The laps I've seen here number somewhere north of 25,000. And I'm not sure I've seen any driven as well as Chase Elliott's last lap to win the Nationwide race Friday night.
He passed Elliott Sadler on the high side, where there isn't room, yet somehow made that Camaro slither unscathed between Sadler's car and the jutting wall with which the Lady in Black, so typically, tried to snatch him.
He deftly danced right through, and took the checkered flag, and in the aftermath the Lady herself seemed somehow smitten, awed, empty, swooning, star-struck at the dark-haired youth who'd swirled and twirled her around so, on an April night when he was missing his senior prom in the Atlanta suburbs.
But the last lap was just the capper, after he'd driven from fifth to second in the first of the final two laps after the final restart. Throughout the race he sometimes made easy work of Kyle Busch and Kevin Harvick and Joey Logano.
At one point late, he got into a fender-banging duel with the driver who until just the other day had been NASCAR's prodigy of prodigies, bright hope of bright hopes, Kyle Larson. They slammed and banged and got each other sideways, but Elliott, cool as his father ever was, let Larson go and waited for another time. Larson continued to get near or into trouble with others. Elliott just sailed on.
Only three weeks ago, when Larson won spectacularly over Harvick, Busch, et al. in California, he shot to the fore of the future of NASCAR.
Already Larson has been passed, now that Elliott has scored a dramatic first career Nationwide win at Texas a week ago, and a vastly more dramatic second straight here.
And here's the kicker: Elliott had never driven a lap here before Thursday -- didn't even remember the last time he'd been here, as a little boy, with his father.
Just last week I'd sat with him over in Dawsonville, working on a feature story that will run next week, and asked how he might prepare for this place. Maybe watch some video of Kyle Busch running here, he said, because Rowdy of all people seemed to have this place figured out best.
It was Rowdy he was running down when the final caution came out Friday night. It was Rowdy he passed easily on the way to the white flag, after Chase's crew had given him a lousy pit stop that got him out sixth.
As Chase exited the pits, his crew chief, Greg Ives, grasped his head with both hands in dismay at how they'd let the youth down.
Oh, well. Nobody could come here the first time and master this place. Surely, now, nobody could drive right through the pack after a terrible pit stop to win, let alone make it look effortless.
Nobody.
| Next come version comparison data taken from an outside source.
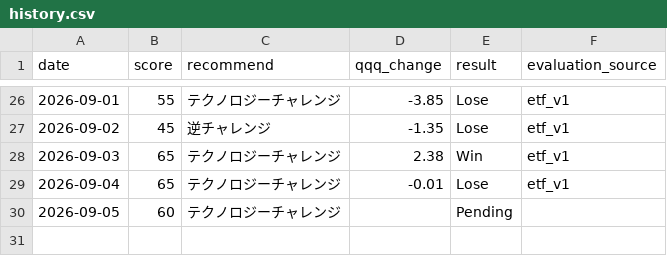
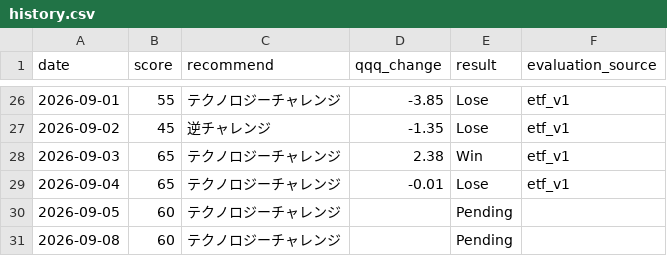
Before and after one commit to hayato861/paypay_ai, a CSV file: data/history.csv, drawn as a sheet; only a part is shown, gaps mark what is left out; the diff names each change by its address in the sheet, - before the commit and + after, or states it on an @@ line.

```diff
--- a/data/history.csv
+++ b/data/history.csv
+row 31: 2026-09-08 | 60 | テクノロジーチャレンジ |  | Pending
```
Also changed, not shown: 3 other files.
Until Chase Elliott.
I stand reminded once again that there is a fate worse than death. I have seen people suffer it too often. The memory is a gloom unlike any other.
John F. Burns, London bureau chief of The New York Times, has in my mind produced the most profound body of work on the tragedy of Michael Schumacher.
This week, Burns went to Grenoble, France, where Schumacher has lain in coma since his injury in a skiing accident Dec. 29.
The indication was that Burns was the only journalist, or one of a handful at most, still there.
"The hubbub of jostling reporters and television crews," he wrote, "is a memory now "
This in an Alpine city that was mobbed by media for weeks after the winningest driver in Formula One history -- 91 Grand Prix wins and seven world championships -- was brought there.
The theme I gleaned from the Times story is that Schumacher is slipping from the mind of the world, slipping toward the ranks of the forgotten comatose.
I've been there. Not to Grenoble, but there.
I went to Madison, Fla., while an obscure driver named Don Williams was setting the terrible record for living in coma after a NASCAR crash -- 10 years and three months. I went to his funeral in 1989.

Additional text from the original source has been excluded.